■ INSTRUCTIONS FOR THE TASK
Copy all lines below that use the word "drawable".

DATA EXTRACT below:

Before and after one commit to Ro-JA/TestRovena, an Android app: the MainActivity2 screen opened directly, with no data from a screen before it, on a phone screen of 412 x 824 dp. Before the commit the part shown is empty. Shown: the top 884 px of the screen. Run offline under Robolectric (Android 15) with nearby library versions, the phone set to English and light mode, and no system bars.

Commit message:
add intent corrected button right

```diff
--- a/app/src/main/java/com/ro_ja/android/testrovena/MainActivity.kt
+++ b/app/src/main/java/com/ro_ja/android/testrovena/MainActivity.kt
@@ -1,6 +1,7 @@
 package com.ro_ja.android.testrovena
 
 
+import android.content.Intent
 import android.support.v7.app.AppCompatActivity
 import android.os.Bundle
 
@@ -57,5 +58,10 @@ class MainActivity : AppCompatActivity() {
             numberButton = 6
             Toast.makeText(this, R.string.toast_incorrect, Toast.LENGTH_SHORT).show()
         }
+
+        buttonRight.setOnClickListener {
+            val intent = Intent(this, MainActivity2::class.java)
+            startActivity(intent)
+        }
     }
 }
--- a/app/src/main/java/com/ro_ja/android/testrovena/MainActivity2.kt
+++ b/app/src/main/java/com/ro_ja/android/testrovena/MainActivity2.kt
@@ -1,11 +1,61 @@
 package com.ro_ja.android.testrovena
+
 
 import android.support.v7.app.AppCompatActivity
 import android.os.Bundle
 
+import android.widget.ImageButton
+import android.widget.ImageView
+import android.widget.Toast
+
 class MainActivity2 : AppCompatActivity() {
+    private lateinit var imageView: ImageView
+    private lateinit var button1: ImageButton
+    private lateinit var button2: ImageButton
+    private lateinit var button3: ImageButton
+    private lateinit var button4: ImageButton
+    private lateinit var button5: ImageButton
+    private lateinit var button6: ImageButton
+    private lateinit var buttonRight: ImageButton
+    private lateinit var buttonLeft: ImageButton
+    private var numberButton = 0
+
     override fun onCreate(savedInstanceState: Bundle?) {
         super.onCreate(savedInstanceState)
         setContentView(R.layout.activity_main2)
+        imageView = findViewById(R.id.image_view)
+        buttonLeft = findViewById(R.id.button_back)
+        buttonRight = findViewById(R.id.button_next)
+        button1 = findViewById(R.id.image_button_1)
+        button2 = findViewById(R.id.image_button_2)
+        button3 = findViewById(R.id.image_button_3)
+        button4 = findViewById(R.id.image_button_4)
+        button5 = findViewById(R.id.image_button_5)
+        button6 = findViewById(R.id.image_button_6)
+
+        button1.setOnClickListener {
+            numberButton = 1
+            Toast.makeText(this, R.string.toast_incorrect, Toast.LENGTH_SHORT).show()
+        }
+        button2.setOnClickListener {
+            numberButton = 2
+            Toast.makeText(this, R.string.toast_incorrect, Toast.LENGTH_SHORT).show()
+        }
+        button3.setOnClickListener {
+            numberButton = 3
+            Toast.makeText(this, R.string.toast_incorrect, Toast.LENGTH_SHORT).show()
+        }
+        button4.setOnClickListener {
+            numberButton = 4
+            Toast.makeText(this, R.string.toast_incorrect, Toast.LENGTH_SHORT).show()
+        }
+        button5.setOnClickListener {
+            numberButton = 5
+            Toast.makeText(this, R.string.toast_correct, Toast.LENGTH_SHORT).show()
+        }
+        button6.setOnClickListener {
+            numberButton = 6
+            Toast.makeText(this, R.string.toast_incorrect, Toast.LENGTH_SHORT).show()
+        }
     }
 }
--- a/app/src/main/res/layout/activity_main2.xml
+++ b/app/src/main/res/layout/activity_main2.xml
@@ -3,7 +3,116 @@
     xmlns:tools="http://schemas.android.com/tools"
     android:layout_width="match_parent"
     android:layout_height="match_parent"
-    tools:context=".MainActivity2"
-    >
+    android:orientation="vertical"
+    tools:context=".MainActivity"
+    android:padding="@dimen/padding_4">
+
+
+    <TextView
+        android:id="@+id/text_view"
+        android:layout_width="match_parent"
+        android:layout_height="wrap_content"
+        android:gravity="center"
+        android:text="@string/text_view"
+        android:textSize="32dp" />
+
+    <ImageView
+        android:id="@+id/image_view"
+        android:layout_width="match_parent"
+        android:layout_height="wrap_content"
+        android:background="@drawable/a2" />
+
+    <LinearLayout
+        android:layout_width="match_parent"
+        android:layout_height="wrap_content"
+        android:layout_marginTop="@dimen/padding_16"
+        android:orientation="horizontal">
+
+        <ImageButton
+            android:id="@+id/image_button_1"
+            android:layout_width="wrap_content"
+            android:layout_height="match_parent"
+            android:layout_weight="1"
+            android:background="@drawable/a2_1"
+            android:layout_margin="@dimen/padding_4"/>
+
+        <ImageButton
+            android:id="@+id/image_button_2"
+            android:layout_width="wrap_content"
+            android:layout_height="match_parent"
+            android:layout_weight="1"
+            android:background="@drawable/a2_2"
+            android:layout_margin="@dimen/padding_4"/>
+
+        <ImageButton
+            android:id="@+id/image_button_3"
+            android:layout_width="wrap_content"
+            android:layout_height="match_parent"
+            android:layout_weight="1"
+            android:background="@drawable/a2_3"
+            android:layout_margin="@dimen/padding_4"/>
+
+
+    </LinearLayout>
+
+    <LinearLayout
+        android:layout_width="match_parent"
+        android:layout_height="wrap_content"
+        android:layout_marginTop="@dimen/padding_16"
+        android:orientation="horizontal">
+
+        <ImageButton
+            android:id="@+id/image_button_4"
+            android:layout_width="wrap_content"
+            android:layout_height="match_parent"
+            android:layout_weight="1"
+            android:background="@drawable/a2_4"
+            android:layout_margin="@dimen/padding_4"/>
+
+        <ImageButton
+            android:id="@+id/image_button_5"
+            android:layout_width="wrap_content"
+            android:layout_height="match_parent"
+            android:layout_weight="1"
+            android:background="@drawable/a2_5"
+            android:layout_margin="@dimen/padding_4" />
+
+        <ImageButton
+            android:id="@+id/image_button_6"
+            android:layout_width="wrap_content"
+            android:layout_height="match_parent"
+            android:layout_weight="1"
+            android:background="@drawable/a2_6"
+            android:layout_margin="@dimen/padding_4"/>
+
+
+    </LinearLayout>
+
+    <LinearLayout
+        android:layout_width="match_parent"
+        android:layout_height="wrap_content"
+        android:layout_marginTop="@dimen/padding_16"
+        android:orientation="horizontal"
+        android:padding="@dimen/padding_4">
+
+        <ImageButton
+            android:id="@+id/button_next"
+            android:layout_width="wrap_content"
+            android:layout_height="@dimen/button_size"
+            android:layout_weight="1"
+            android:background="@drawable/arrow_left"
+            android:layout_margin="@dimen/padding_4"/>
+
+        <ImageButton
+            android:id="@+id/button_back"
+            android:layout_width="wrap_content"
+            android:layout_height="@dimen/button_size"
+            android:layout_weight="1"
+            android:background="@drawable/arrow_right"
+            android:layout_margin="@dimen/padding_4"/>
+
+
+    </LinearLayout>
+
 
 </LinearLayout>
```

End of DATA EXTRACT.
DATA EXTRACT below:

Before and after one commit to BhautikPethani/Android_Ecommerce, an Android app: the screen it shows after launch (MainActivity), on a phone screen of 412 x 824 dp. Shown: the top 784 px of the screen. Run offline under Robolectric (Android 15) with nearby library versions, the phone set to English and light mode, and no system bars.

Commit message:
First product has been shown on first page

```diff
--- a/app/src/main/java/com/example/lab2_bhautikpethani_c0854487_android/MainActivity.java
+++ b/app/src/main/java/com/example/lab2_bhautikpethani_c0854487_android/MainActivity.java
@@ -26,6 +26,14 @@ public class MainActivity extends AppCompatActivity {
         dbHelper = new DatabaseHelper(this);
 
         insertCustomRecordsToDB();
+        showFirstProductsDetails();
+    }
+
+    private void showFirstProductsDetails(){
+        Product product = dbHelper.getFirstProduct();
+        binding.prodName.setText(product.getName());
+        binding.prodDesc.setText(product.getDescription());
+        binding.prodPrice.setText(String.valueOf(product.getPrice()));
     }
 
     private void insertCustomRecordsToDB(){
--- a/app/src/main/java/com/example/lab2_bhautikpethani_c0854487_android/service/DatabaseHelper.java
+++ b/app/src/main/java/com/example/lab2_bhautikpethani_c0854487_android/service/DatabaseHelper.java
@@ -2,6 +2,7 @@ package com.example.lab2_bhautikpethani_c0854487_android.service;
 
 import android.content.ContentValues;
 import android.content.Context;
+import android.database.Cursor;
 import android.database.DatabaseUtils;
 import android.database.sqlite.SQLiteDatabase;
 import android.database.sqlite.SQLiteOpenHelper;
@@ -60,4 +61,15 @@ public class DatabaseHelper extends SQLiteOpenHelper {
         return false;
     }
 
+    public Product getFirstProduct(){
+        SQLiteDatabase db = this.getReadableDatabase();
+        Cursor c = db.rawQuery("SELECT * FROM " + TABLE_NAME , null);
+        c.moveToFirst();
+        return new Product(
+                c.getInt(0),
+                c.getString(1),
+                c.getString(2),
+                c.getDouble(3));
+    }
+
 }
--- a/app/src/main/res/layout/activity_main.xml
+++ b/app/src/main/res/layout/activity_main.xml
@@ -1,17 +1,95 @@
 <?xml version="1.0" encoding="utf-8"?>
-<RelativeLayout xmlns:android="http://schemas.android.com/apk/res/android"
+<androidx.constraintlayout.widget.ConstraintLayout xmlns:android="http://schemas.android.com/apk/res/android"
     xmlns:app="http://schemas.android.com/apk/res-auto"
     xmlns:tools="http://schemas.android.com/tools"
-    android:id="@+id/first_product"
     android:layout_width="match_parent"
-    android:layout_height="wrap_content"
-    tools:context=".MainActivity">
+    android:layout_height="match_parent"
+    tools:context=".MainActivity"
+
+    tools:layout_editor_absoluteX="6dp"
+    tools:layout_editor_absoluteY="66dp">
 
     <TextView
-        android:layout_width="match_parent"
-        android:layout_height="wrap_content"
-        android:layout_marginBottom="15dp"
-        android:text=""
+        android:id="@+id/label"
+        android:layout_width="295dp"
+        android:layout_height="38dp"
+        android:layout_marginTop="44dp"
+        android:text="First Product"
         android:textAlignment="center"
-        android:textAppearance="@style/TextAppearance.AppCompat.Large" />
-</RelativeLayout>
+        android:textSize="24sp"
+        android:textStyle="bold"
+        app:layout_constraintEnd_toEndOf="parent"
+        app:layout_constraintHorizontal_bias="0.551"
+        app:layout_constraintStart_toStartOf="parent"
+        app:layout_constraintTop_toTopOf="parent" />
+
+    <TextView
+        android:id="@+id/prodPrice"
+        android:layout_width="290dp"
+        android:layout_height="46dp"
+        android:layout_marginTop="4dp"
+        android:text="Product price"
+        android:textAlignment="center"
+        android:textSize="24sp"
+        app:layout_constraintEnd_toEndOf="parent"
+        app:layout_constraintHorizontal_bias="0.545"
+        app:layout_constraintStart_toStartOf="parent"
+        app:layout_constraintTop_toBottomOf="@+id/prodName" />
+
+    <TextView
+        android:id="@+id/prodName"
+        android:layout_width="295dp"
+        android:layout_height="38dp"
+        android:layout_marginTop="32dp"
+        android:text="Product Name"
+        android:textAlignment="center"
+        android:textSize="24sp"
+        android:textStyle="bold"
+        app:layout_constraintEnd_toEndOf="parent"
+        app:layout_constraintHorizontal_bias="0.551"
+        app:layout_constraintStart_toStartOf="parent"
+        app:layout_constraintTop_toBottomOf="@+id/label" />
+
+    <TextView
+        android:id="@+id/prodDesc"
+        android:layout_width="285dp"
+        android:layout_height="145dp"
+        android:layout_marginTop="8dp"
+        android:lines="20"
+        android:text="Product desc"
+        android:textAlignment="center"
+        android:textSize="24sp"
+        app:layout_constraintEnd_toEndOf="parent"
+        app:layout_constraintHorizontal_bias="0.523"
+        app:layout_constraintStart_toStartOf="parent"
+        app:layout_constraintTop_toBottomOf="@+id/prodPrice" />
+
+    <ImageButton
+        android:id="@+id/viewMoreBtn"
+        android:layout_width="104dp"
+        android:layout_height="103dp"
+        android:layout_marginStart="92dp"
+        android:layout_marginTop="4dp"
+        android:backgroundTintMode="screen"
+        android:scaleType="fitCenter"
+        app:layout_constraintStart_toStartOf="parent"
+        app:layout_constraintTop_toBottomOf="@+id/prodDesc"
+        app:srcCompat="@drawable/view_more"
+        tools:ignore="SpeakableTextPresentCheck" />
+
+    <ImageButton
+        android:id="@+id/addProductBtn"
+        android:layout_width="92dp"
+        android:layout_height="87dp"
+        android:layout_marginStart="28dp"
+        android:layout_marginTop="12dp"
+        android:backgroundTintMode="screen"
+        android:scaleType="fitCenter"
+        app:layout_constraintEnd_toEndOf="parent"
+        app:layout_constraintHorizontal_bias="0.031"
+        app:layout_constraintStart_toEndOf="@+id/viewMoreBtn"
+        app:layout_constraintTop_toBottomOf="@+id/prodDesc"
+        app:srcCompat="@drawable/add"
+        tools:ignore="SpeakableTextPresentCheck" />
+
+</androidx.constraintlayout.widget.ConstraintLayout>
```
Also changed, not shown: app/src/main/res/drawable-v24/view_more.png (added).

End of DATA EXTRACT.
DATA EXTRACT below:

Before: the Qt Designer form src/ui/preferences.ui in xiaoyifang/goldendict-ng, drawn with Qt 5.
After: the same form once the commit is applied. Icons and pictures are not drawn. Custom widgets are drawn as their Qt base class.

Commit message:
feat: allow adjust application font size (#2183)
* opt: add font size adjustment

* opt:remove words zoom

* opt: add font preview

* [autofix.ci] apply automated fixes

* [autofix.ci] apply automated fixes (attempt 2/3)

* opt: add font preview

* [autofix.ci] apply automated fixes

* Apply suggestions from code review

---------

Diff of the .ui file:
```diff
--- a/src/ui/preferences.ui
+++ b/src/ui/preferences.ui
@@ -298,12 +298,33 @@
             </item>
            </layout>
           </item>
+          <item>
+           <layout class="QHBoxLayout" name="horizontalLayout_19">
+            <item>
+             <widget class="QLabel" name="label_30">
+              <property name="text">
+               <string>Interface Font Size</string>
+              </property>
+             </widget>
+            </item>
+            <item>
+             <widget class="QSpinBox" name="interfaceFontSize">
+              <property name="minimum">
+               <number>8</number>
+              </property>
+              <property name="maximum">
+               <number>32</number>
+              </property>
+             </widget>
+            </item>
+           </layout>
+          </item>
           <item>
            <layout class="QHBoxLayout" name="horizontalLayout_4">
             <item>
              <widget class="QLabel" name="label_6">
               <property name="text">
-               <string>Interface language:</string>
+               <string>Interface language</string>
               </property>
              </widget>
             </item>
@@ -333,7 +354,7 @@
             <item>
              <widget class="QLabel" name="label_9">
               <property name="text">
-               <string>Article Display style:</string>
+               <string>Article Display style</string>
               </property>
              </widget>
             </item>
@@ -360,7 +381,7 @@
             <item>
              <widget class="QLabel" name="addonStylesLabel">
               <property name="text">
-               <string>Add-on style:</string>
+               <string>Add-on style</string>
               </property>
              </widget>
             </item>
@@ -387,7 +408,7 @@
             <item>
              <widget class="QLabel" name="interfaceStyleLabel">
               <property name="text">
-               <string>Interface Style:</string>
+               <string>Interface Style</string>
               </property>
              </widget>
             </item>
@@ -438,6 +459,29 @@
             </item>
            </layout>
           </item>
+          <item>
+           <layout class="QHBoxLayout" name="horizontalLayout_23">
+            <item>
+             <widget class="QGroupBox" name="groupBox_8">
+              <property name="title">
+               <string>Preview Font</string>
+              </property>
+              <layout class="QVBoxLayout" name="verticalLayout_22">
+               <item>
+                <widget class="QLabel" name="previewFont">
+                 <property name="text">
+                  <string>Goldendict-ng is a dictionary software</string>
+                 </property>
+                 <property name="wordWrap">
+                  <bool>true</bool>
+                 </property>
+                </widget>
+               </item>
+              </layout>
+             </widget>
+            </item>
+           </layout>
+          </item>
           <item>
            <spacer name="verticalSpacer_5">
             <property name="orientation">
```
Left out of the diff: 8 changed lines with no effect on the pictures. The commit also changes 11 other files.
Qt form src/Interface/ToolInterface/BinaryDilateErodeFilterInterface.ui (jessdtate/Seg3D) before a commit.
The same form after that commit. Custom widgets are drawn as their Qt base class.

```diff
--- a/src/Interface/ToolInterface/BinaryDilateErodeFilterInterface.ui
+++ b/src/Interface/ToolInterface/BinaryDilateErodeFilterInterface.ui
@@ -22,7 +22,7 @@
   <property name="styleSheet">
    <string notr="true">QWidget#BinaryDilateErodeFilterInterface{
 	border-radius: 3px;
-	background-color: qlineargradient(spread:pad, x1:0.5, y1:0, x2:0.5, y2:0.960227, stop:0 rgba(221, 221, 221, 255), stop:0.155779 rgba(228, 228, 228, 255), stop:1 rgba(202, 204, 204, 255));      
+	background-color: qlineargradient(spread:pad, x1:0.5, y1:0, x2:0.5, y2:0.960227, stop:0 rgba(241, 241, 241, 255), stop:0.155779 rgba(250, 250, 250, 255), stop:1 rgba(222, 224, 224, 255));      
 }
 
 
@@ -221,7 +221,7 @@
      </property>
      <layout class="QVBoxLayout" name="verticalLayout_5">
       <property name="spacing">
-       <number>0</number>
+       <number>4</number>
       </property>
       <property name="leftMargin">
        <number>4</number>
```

End of DATA EXTRACT.

■ REPLY
+        android:background="@drawable/a2" />
+            android:background="@drawable/a2_1"
+            android:background="@drawable/a2_2"
+            android:background="@drawable/a2_3"
+            android:background="@drawable/a2_4"
+            android:background="@drawable/a2_5"
+            android:background="@drawable/a2_6"
+            android:background="@drawable/arrow_left"
+            android:background="@drawable/arrow_right"
+        app:srcCompat="@drawable/view_more"
+        app:srcCompat="@drawable/add"
Also changed, not shown: app/src/main/res/drawable-v24/view_more.png (added).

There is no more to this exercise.